:: PROBLEM REQUIREMENTS ::
Among the entries below, find all lines that include "CHANGELOG" and copy them.

Stored items
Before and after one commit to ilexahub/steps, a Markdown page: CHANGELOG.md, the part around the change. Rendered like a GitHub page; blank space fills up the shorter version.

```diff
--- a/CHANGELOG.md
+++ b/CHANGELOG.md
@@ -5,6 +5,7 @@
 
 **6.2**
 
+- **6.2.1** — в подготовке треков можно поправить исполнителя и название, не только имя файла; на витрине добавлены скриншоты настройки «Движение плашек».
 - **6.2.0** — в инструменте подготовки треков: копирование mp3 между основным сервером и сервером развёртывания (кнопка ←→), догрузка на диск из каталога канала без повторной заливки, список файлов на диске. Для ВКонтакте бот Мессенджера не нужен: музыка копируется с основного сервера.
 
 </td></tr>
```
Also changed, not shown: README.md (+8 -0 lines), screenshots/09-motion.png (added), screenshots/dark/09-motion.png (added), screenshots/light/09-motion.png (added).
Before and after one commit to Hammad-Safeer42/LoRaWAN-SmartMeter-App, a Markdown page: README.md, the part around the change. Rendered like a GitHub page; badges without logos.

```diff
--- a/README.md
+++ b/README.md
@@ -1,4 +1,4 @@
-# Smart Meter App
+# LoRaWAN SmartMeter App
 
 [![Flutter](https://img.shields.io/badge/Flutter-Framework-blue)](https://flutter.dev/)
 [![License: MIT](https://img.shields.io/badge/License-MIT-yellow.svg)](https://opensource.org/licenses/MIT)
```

:: RESULT FOR THIS TASK ::
Before and after one commit to ilexahub/steps, a Markdown page: CHANGELOG.md, the part around the change. Rendered like a GitHub page; blank space fills up the shorter version.
--- a/CHANGELOG.md
+++ b/CHANGELOG.md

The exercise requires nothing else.